Emails may be directed to boardmembers through the City clerks office. As mentioned above, it is unknown if the board will be accepting public testimony during this meeting, but if you are interested in sending public comments or testimony to PERA, the best way to do that is to email them to City Clerk Shawn Selleck at firstname.lastname@example.org, and to First Deputy City Clerk Tina Mastroianni at email@example.com.
Emails and messages might also be sent to Mayor Elorza and to members of the Providence City Council. They are ultimately responsible or the makeup of the PERA board.
To best contact the Mayor, try his chief of staff, Nicole Pollock at firstname.lastname@example.org

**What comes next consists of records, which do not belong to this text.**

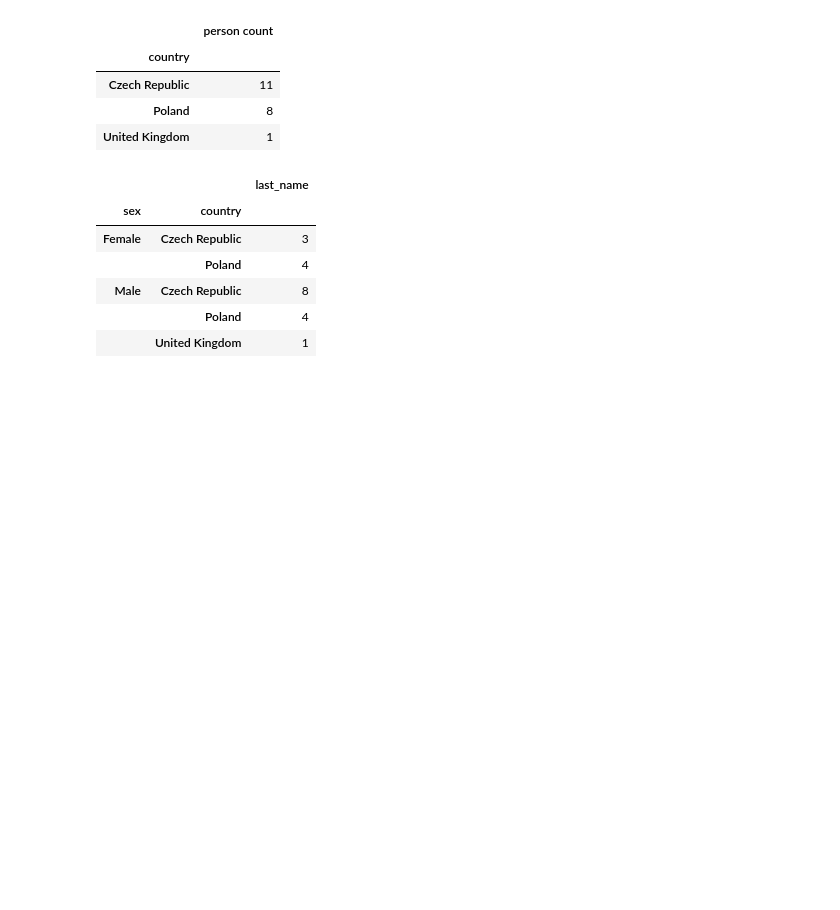
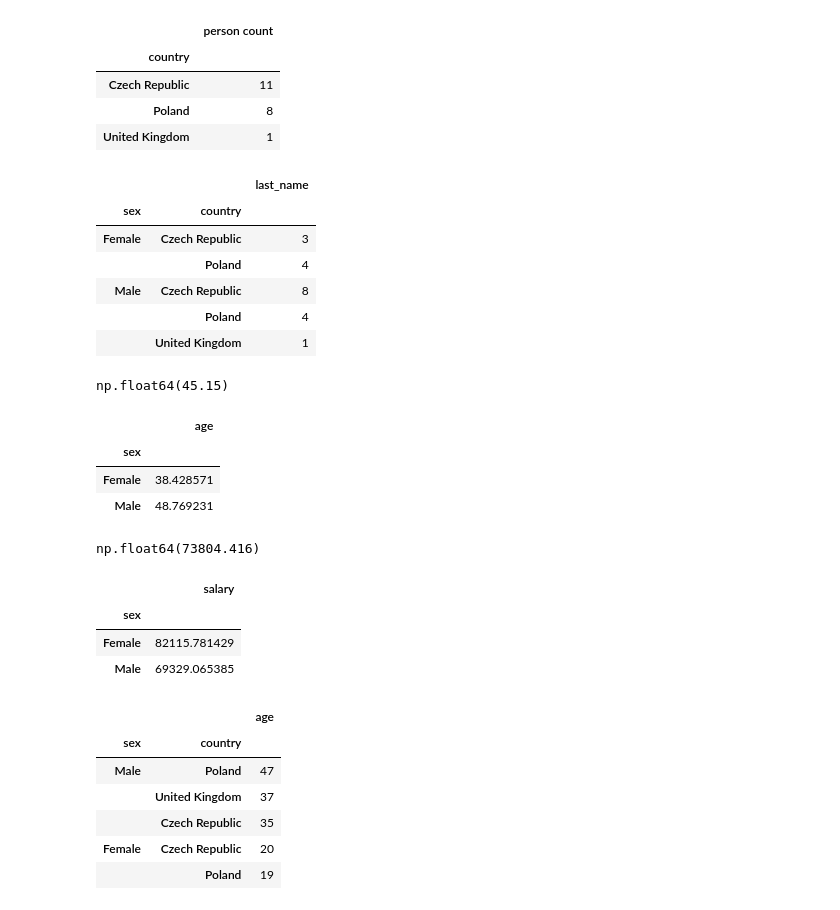
Before and after one commit to PiotrSzeliga/pvd, a Jupyter notebook: 03-DataProcessing-20260313/data-grouping.ipynb, the cells around one changed output. Saved outputs shown, nothing was run; the diff lists cells and outputs as text; code cells hidden in the pictures; blank space fills up the shorter version.

```diff
--- a/03-DataProcessing-20260313/data-grouping.ipynb
+++ b/03-DataProcessing-20260313/data-grouping.ipynb
@@ -141,3 +141,35 @@ employees.loc[:,["sex", "country", "last_name"]].groupby(["sex", "country"]).cou
 | Male | Czech Republic | 8 |
 |  | Poland | 4 |
 |  | United Kingdom | 1 |
+# %%
+employees["age"].mean()
+# %% [output]
+np.float64(45.15)
+# %%
+employees.loc[:,["sex", "age"]].groupby(["sex"]).mean()
+# %% [output]
+|  | age |
+| sex |  |
+| Female | 38.428571 |
+| Male | 48.769231 |
+# %%
+employees["salary"].mean()
+# %% [output]
+np.float64(73804.416)
+# %%
+employees.loc[:,["sex", "salary"]].groupby(["sex"]).mean()
+# %% [output]
+|  | salary |
+| sex |  |
+| Female | 82115.781429 |
+| Male | 69329.065385 |
+# %%
+employees.loc[:,["sex", "age", "country"]].groupby(["sex", "country"]).min().sort_values(by="age", ascending=False)
+# %% [output]
+|  |  | age |
+| sex | country |  |
+| Male | Poland | 47 |
+|  | United Kingdom | 37 |
+|  | Czech Republic | 35 |
+| Female | Czech Republic | 20 |
+|  | Poland | 19 |
```
Also changed, not shown: parts of 2 cells of this notebook, 4 other files.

Providence City Council emails: email@example.com, firstname.lastname@example.org, email@example.com, firstname.lastname@example.org, email@example.com, firstname.lastname@example.org, email@example.com, firstname.lastname@example.org, email@example.com, firstname.lastname@example.org, email@example.com, firstname.lastname@example.org, email@example.com, firstname.lastname@example.org,